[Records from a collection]

== Segment start ==

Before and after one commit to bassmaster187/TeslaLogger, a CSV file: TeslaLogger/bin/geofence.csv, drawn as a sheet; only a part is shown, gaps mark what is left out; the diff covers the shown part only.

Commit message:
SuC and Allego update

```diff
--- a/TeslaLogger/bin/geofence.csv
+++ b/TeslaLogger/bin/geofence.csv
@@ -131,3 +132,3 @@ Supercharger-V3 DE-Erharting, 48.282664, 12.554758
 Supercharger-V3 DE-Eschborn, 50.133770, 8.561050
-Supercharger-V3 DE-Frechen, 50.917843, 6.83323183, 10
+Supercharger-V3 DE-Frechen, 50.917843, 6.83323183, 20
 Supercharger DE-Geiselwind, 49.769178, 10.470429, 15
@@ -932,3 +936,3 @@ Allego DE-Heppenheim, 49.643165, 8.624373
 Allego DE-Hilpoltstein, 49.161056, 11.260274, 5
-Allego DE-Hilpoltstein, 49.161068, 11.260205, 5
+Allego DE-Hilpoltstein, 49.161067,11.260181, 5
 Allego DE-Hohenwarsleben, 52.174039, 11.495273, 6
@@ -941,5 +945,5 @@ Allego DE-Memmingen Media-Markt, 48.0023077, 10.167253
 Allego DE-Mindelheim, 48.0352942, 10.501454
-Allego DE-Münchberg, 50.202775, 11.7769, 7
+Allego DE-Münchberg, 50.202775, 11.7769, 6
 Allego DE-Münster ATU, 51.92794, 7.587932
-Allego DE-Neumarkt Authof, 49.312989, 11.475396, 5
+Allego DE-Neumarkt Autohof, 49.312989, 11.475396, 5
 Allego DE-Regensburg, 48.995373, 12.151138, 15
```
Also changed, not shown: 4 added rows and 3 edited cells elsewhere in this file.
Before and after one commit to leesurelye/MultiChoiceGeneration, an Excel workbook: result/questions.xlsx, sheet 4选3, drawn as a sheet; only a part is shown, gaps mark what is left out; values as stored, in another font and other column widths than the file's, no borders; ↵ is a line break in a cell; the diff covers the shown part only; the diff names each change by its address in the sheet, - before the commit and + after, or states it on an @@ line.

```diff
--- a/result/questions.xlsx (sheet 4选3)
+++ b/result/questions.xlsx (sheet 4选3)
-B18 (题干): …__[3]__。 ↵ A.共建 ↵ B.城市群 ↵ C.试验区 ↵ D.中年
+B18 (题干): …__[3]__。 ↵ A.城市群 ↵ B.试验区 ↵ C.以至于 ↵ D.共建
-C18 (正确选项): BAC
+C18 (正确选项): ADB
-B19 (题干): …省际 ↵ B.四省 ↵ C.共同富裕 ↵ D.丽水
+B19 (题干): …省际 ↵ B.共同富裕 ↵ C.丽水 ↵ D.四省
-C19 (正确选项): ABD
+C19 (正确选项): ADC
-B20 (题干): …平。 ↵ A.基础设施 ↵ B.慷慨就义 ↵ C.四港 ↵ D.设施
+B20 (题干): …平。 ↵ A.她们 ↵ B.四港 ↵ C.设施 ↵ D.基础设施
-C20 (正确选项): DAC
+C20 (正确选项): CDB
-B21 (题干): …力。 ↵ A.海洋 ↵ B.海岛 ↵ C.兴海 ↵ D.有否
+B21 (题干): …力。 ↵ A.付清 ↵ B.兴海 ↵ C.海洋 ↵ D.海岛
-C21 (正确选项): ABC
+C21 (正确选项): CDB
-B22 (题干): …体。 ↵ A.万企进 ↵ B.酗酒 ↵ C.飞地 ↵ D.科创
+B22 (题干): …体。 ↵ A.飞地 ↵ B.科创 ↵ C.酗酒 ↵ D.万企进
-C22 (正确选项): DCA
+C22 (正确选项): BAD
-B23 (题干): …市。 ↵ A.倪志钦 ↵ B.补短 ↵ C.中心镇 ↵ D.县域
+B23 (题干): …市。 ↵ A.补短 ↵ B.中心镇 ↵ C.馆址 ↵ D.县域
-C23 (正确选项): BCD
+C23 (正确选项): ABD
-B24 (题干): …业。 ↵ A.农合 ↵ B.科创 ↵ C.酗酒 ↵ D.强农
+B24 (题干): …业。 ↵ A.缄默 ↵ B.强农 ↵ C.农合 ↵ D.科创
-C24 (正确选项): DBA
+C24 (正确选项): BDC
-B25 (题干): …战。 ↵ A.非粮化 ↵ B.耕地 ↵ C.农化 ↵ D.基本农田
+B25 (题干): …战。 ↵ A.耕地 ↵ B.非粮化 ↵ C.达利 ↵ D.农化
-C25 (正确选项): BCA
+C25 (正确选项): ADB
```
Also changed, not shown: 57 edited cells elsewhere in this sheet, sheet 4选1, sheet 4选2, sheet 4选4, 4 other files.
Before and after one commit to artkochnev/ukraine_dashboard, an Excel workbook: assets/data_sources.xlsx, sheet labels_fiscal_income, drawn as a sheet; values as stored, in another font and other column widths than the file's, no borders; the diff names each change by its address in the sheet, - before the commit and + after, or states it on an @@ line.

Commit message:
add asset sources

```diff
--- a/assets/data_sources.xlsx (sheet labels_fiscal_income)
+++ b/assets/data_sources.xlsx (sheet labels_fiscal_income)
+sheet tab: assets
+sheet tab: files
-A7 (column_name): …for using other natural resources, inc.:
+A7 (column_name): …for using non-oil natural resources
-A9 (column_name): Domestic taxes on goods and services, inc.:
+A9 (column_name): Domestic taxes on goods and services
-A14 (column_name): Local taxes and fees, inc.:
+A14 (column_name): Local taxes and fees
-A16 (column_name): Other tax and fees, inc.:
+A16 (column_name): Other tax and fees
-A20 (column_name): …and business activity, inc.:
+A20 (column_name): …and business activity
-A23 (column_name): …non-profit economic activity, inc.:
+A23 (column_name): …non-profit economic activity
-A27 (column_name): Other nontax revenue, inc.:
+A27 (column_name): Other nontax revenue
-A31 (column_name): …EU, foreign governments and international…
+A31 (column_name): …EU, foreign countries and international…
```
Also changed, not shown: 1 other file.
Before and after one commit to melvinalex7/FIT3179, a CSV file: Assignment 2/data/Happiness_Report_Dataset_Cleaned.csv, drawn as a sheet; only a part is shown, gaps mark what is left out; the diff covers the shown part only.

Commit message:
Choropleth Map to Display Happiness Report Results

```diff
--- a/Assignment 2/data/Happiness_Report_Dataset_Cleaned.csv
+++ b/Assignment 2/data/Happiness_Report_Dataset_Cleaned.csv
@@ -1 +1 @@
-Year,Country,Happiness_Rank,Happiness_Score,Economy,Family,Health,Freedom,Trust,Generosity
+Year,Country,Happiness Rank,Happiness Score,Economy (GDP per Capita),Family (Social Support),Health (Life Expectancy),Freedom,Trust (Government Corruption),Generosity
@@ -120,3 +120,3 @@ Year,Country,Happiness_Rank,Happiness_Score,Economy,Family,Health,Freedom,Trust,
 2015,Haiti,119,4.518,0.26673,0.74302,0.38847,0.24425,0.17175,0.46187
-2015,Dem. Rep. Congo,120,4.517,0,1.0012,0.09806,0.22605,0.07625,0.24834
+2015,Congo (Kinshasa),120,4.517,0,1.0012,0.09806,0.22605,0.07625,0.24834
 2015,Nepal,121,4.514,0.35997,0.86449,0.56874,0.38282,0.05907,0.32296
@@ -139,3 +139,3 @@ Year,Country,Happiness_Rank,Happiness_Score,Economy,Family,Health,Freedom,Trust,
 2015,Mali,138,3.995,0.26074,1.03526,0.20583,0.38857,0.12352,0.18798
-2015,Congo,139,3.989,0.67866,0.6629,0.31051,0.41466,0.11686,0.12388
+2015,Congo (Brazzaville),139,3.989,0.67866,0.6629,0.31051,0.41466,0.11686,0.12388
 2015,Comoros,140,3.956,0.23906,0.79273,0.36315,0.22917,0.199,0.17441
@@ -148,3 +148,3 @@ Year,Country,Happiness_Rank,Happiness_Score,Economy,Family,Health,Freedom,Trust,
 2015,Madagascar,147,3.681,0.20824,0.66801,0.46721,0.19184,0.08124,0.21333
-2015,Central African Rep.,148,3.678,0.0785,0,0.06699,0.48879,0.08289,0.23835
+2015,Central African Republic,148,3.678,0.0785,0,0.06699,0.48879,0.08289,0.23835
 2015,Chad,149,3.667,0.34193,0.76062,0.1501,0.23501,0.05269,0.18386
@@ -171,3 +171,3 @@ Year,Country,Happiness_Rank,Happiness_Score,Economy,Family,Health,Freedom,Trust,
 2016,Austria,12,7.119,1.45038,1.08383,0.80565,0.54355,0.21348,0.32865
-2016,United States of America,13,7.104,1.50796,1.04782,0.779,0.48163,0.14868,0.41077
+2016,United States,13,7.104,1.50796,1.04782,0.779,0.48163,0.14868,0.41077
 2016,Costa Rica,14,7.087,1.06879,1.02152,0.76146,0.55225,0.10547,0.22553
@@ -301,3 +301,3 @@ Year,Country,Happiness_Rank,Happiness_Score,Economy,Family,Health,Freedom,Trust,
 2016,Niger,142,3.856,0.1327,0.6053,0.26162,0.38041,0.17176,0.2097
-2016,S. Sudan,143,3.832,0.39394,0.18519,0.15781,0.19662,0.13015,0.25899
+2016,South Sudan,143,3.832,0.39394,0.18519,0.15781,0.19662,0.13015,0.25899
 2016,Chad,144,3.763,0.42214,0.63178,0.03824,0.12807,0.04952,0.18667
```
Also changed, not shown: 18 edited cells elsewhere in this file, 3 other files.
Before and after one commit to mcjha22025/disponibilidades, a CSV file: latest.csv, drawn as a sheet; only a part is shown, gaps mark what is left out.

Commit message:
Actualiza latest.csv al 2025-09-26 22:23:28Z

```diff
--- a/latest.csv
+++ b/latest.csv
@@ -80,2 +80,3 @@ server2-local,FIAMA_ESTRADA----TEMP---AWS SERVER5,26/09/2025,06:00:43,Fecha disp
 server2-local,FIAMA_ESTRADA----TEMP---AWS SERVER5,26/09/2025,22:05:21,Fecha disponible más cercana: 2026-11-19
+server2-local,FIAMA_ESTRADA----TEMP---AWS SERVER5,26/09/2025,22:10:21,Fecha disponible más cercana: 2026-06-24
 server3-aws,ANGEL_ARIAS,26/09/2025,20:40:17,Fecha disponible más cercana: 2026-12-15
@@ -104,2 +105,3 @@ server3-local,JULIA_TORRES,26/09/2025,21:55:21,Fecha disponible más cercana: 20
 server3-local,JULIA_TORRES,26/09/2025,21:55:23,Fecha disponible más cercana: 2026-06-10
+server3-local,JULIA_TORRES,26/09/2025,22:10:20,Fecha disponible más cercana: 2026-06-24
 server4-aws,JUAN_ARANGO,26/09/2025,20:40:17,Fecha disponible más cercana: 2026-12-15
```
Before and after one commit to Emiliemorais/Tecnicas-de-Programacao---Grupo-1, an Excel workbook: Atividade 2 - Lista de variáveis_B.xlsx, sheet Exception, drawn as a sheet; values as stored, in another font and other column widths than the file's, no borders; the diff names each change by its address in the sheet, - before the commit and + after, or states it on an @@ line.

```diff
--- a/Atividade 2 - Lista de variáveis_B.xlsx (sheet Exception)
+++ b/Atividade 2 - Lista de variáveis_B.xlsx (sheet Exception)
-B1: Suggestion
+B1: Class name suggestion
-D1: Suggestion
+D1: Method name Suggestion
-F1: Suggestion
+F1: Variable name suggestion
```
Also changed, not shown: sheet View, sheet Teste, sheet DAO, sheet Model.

== Segment end ==

| REQUIRED ACTION |
Scan the entries above for the string "Supercharger", and copy every line where it turns up.

| PROBLEM SOLUTION |
@@ -131,3 +132,3 @@ Supercharger-V3 DE-Erharting, 48.282664, 12.554758
 Supercharger-V3 DE-Eschborn, 50.133770, 8.561050
-Supercharger-V3 DE-Frechen, 50.917843, 6.83323183, 10
+Supercharger-V3 DE-Frechen, 50.917843, 6.83323183, 20
 Supercharger DE-Geiselwind, 49.769178, 10.470429, 15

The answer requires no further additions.